* [Difference listings]:

......

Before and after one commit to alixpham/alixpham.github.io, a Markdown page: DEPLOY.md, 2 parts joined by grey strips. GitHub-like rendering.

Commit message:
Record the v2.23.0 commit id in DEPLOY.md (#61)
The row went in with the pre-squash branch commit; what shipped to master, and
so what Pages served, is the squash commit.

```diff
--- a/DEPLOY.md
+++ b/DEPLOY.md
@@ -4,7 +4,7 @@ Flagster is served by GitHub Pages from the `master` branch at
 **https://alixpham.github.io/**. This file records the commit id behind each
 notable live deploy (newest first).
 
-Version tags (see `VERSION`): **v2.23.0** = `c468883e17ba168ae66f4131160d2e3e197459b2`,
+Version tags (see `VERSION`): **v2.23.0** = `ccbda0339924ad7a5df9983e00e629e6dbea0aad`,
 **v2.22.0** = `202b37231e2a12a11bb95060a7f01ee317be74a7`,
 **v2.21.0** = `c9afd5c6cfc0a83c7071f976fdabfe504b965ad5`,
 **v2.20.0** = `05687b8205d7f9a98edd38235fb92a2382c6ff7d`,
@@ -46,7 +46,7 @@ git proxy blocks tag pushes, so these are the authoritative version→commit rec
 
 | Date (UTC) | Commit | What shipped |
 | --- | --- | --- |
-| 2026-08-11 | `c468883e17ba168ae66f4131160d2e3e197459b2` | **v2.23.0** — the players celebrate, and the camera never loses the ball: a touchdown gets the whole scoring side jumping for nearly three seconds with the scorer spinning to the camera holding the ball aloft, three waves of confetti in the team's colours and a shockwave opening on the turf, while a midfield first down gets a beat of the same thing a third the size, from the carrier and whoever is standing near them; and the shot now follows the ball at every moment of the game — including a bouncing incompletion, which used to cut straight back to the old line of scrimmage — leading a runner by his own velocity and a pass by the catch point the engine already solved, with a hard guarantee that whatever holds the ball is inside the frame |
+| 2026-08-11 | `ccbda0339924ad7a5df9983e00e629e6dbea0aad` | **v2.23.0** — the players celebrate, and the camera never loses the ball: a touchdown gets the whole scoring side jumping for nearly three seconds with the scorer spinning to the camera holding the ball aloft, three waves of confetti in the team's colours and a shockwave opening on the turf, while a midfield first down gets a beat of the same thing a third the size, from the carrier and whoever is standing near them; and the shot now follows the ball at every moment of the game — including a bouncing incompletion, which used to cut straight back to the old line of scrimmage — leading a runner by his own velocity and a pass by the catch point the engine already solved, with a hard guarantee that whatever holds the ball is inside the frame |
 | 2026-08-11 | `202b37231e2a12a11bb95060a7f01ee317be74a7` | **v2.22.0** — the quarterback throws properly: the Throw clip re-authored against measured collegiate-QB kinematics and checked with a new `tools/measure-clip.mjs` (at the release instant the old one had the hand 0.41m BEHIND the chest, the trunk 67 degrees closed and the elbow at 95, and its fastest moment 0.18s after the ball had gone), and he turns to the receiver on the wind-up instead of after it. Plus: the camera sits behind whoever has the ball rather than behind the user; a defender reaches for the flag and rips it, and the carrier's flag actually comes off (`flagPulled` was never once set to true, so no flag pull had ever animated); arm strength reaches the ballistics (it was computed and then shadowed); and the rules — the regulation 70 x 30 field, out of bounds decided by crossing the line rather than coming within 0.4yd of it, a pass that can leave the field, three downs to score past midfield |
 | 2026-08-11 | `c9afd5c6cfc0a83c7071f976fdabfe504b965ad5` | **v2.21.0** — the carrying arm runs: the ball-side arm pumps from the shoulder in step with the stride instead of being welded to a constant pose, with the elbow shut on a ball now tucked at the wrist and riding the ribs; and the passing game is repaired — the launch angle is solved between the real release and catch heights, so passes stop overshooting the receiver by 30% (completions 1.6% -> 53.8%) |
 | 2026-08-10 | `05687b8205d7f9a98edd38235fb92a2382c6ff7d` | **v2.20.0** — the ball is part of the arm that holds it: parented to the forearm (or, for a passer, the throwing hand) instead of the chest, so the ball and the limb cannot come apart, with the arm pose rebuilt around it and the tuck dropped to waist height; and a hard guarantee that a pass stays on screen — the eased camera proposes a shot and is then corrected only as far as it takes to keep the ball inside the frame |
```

......

* [Task goal]: Take the entries above and repeat them verbatim.

* [Result]:
Before and after one commit to alixpham/alixpham.github.io, a Markdown page: DEPLOY.md, 2 parts joined by grey strips. GitHub-like rendering.

Commit message:
Record the v2.23.0 commit id in DEPLOY.md (#61)
The row went in with the pre-squash branch commit; what shipped to master, and
so what Pages served, is the squash commit.

```diff
--- a/DEPLOY.md
+++ b/DEPLOY.md
@@ -4,7 +4,7 @@ Flagster is served by GitHub Pages from the `master` branch at
 **https://alixpham.github.io/**. This file records the commit id behind each
 notable live deploy (newest first).
 
-Version tags (see `VERSION`): **v2.23.0** = `c468883e17ba168ae66f4131160d2e3e197459b2`,
+Version tags (see `VERSION`): **v2.23.0** = `ccbda0339924ad7a5df9983e00e629e6dbea0aad`,
 **v2.22.0** = `202b37231e2a12a11bb95060a7f01ee317be74a7`,
 **v2.21.0** = `c9afd5c6cfc0a83c7071f976fdabfe504b965ad5`,
 **v2.20.0** = `05687b8205d7f9a98edd38235fb92a2382c6ff7d`,
@@ -46,7 +46,7 @@ git proxy blocks tag pushes, so these are the authoritative version→commit rec
 
 | Date (UTC) | Commit | What shipped |
 | --- | --- | --- |
-| 2026-08-11 | `c468883e17ba168ae66f4131160d2e3e197459b2` | **v2.23.0** — the players celebrate, and the camera never loses the ball: a touchdown gets the whole scoring side jumping for nearly three seconds with the scorer spinning to the camera holding the ball aloft, three waves of confetti in the team's colours and a shockwave opening on the turf, while a midfield first down gets a beat of the same thing a third the size, from the carrier and whoever is standing near them; and the shot now follows the ball at every moment of the game — including a bouncing incompletion, which used to cut straight back to the old line of scrimmage — leading a runner by his own velocity and a pass by the catch point the engine already solved, with a hard guarantee that whatever holds the ball is inside the frame |
+| 2026-08-11 | `ccbda0339924ad7a5df9983e00e629e6dbea0aad` | **v2.23.0** — the players celebrate, and the camera never loses the ball: a touchdown gets the whole scoring side jumping for nearly three seconds with the scorer spinning to the camera holding the ball aloft, three waves of confetti in the team's colours and a shockwave opening on the turf, while a midfield first down gets a beat of the same thing a third the size, from the carrier and whoever is standing near them; and the shot now follows the ball at every moment of the game — including a bouncing incompletion, which used to cut straight back to the old line of scrimmage — leading a runner by his own velocity and a pass by the catch point the engine already solved, with a hard guarantee that whatever holds the ball is inside the frame |
 | 2026-08-11 | `202b37231e2a12a11bb95060a7f01ee317be74a7` | **v2.22.0** — the quarterback throws properly: the Throw clip re-authored against measured collegiate-QB kinematics and checked with a new `tools/measure-clip.mjs` (at the release instant the old one had the hand 0.41m BEHIND the chest, the trunk 67 degrees closed and the elbow at 95, and its fastest moment 0.18s after the ball had gone), and he turns to the receiver on the wind-up instead of after it. Plus: the camera sits behind whoever has the ball rather than behind the user; a defender reaches for the flag and rips it, and the carrier's flag actually comes off (`flagPulled` was never once set to true, so no flag pull had ever animated); arm strength reaches the ballistics (it was computed and then shadowed); and the rules — the regulation 70 x 30 field, out of bounds decided by crossing the line rather than coming within 0.4yd of it, a pass that can leave the field, three downs to score past midfield |
 | 2026-08-11 | `c9afd5c6cfc0a83c7071f976fdabfe504b965ad5` | **v2.21.0** — the carrying arm runs: the ball-side arm pumps from the shoulder in step with the stride instead of being welded to a constant pose, with the elbow shut on a ball now tucked at the wrist and riding the ribs; and the passing game is repaired — the launch angle is solved between the real release and catch heights, so passes stop overshooting the receiver by 30% (completions 1.6% -> 53.8%) |
 | 2026-08-10 | `05687b8205d7f9a98edd38235fb92a2382c6ff7d` | **v2.20.0** — the ball is part of the arm that holds it: parented to the forearm (or, for a passer, the throwing hand) instead of the chest, so the ball and the limb cannot come apart, with the arm pose rebuilt around it and the tuck dropped to waist height; and a hard guarantee that a pass stays on screen — the eased camera proposes a shot and is then corrected only as far as it takes to keep the ball inside the frame |
```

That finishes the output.